If you’re hoping for a V6, you’ll have to look elsewhere. The only units available are a 2.5 litre normally aspirated 4-cylinder and a 2.0 litre turbo. Our LTZ unfortunately came with the former which produces 196 horsepower and 191 pounds feet of torque. The end result is an underwhelming driving experience that leaves you wanting for more power. This mill seems to run out of breath at higher RPM’s and the transmission seems a bit uninterested in being a transmission at all. Now, the 2.0 turbo would likely remedy this issue and it can be had in LTZ trim, but you can also get it in the mid-level LT trim.
The Malibu also came equipped with an automatic start-stop system. The engine will automatically shut itself off when stopped at a stop light, for instance. It then restarts itself back up “as soon as you take your foot off the brake”. I put that in quotes because that’s what’s supposed to happen. In some instances it would hesitate to turn itself back on. This may have been caused by colder temperatures, in fairness. The idea itself isn’t a bad one, but we hope GM addresses this issue for 2016.
The Malibu’s ride is somewhere in between luxurious and being too stiff. In this segment, you need to commit to one or the other and the Malibu seems unsure as to which is its forte. You definitely feel certain bumps in the road but the comfortable seats and laid-back handling abilities suggests it wants you to be more comfortable than taking a corner with confidence.
Fuel consumption ratings are 9.3 L/100 kms city and 6.4 L/100 kms highway. My real world test returned 10.2 L/100 kms in mostly city driving which, again considering the cold temperatures, isn’t bad.
And that’s really the Malibu’s main issue: it isn’t bad. But at $35K, it should be better because, well, its main competitors are better.
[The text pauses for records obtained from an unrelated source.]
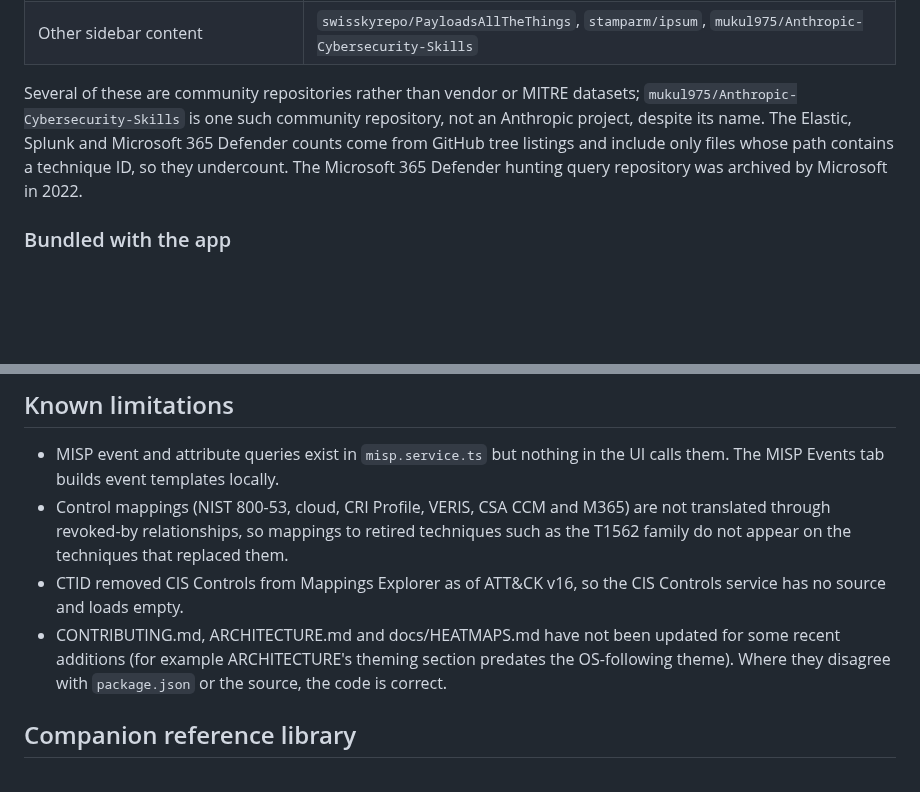
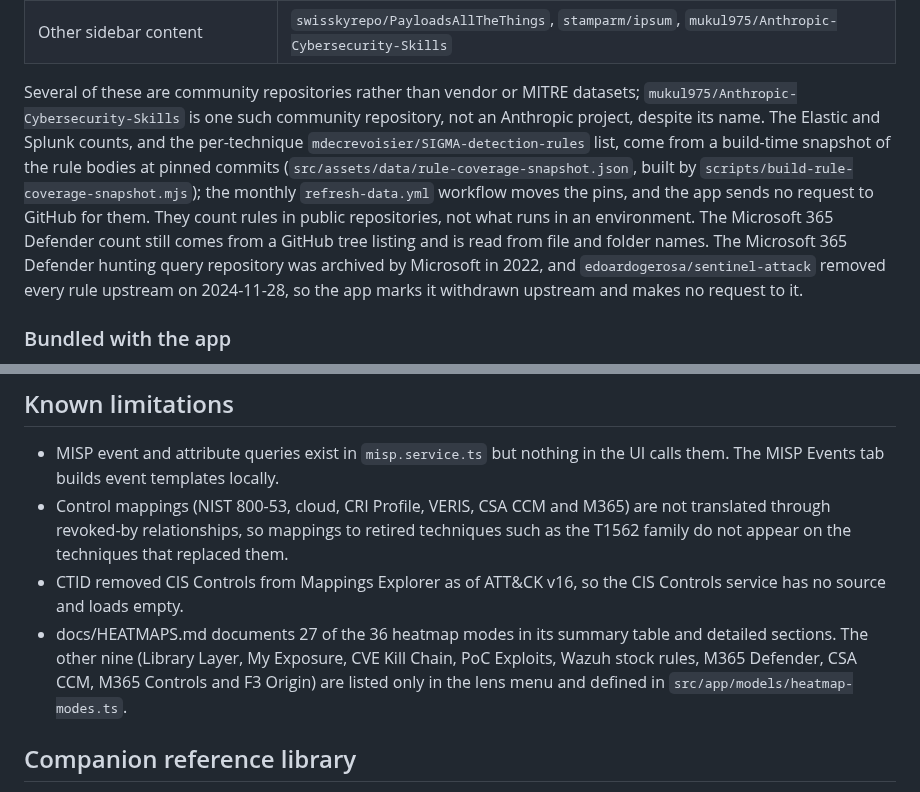
Before and after one commit to TeamStarWolf/ATTACK-Navi, a Markdown page: README.md, 2 parts joined by grey strips. Drawn GitHub-style; blank space fills up the shorter version.

```diff
--- a/README.md
+++ b/README.md
@@ -114,7 +114,7 @@ Many mapping datasets are pinned to older ATT&CK releases: most CTID Mappings Ex
 | ATT&CK release notes | `attack-stix-data` GitHub releases |
 | Other sidebar content | `swisskyrepo/PayloadsAllTheThings`, `stamparm/ipsum`, `mukul975/Anthropic-Cybersecurity-Skills` |
 
-Several of these are community repositories rather than vendor or MITRE datasets; `mukul975/Anthropic-Cybersecurity-Skills` is one such community repository, not an Anthropic project, despite its name. The Elastic, Splunk and Microsoft 365 Defender counts come from GitHub tree listings and include only files whose path contains a technique ID, so they undercount. The Microsoft 365 Defender hunting query repository was archived by Microsoft in 2022.
+Several of these are community repositories rather than vendor or MITRE datasets; `mukul975/Anthropic-Cybersecurity-Skills` is one such community repository, not an Anthropic project, despite its name. The Elastic and Splunk counts, and the per-technique `mdecrevoisier/SIGMA-detection-rules` list, come from a build-time snapshot of the rule bodies at pinned commits (`src/assets/data/rule-coverage-snapshot.json`, built by `scripts/build-rule-coverage-snapshot.mjs`); the monthly `refresh-data.yml` workflow moves the pins, and the app sends no request to GitHub for them. They count rules in public repositories, not what runs in an environment. The Microsoft 365 Defender count still comes from a GitHub tree listing and is read from file and folder names. The Microsoft 365 Defender hunting query repository was archived by Microsoft in 2022, and `edoardogerosa/sentinel-attack` removed every rule upstream on 2024-11-28, so the app marks it withdrawn upstream and makes no request to it.
 
 ### Bundled with the app
 
@@ -283,7 +283,7 @@ Single-key shortcuts are ignored while you are typing in a field. When the matri
 - MISP event and attribute queries exist in `misp.service.ts` but nothing in the UI calls them. The MISP Events tab builds event templates locally.
 - Control mappings (NIST 800-53, cloud, CRI Profile, VERIS, CSA CCM and M365) are not translated through revoked-by relationships, so mappings to retired techniques such as the T1562 family do not appear on the techniques that replaced them.
 - CTID removed CIS Controls from Mappings Explorer as of ATT&CK v16, so the CIS Controls service has no source and loads empty.
-- CONTRIBUTING.md, ARCHITECTURE.md and docs/HEATMAPS.md have not been updated for some recent additions (for example ARCHITECTURE's theming section predates the OS-following theme). Where they disagree with `package.json` or the source, the code is correct.
+- docs/HEATMAPS.md documents 27 of the 36 heatmap modes in its summary table and detailed sections. The other nine (Library Layer, My Exposure, CVE Kill Chain, PoC Exploits, Wazuh stock rules, M365 Defender, CSA CCM, M365 Controls and F3 Origin) are listed only in the lens menu and defined in `src/app/models/heatmap-modes.ts`.
 
 ## Companion reference library
 
```
Also changed, not shown: other parts of README.md (+3 -3 lines), screenshots/attack-navi-intel.png, screenshots/attack-navi-live.png, screenshots/live2.png.
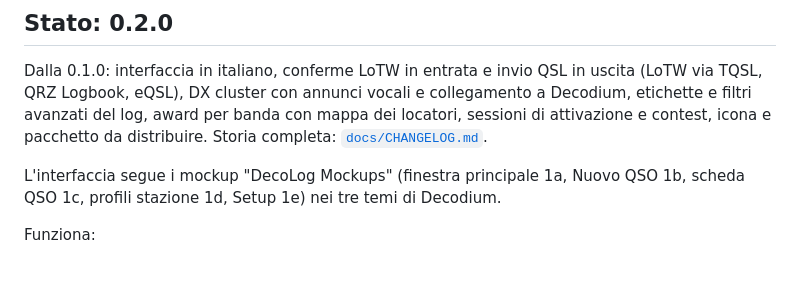
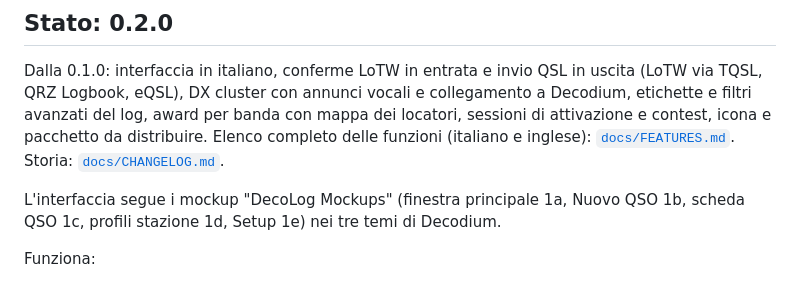
Before and after one commit to elisir80/DecodxLog, a Markdown page: README.md, the part around the change. GitHub-like rendering.

Commit message:
Elenco delle funzioni in italiano e inglese (docs/FEATURES.md)
Co-Authored-By: Claude Opus 5 <noreply@anthropic.com>

```diff
--- a/README.md
+++ b/README.md
@@ -13,7 +13,8 @@ Dalla 0.1.0: interfaccia in italiano, conferme LoTW in entrata e invio QSL in us
 (LoTW via TQSL, QRZ Logbook, eQSL), DX cluster con annunci vocali e collegamento a
 Decodium, etichette e filtri avanzati del log, award per banda con mappa dei locatori,
 sessioni di attivazione e contest, icona e pacchetto da distribuire.
-Storia completa: [`docs/CHANGELOG.md`](docs/CHANGELOG.md).
+Elenco completo delle funzioni (italiano e inglese): [`docs/FEATURES.md`](docs/FEATURES.md).
+Storia: [`docs/CHANGELOG.md`](docs/CHANGELOG.md).
 
 L'interfaccia segue i mockup "DecoLog Mockups" (finestra principale 1a, Nuovo QSO 1b,
 scheda QSO 1c, profili stazione 1d, Setup 1e) nei tre temi di Decodium.
```
Also changed, not shown: docs/FEATURES.md (added, +286 -0 lines).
But what about those hefty discounts before the 2016’s come in? Well, if you could get this car for $30K and the 2.0 litre turbo then that may very well be a different story. As always, the decision to buy a heavily discounted last year model or wait for the new one which will surely be better is a tough one. That decision is ultimately up to you, dear reader. Ultimately the 2015 Malibu is a bit like regular chips. If there were only regular chips available at a party you’d gladly help yourself and enjoy them. But if there were other more interesting flavours available, you’d likely walk past the bowl of regular chips altogether.
Price As Tested: $35,810
- Comfortable seating
- Cool hidden cubby hole
- Good cargo carrying ability
- Handsome front end design
- Can look awkward from certain angles
- 2.5 litre needs more life
- Ride quality is suffering from an identity crisis
- MyLink system is a bit glitchy
- Chrysler 200
- Ford Fusion
- Honda Accord
- Hyundai Sonata
- Kia Optima
- Nissan Altima
- Subaru Legacy
- Toyota Camry
- Volkswagen Passat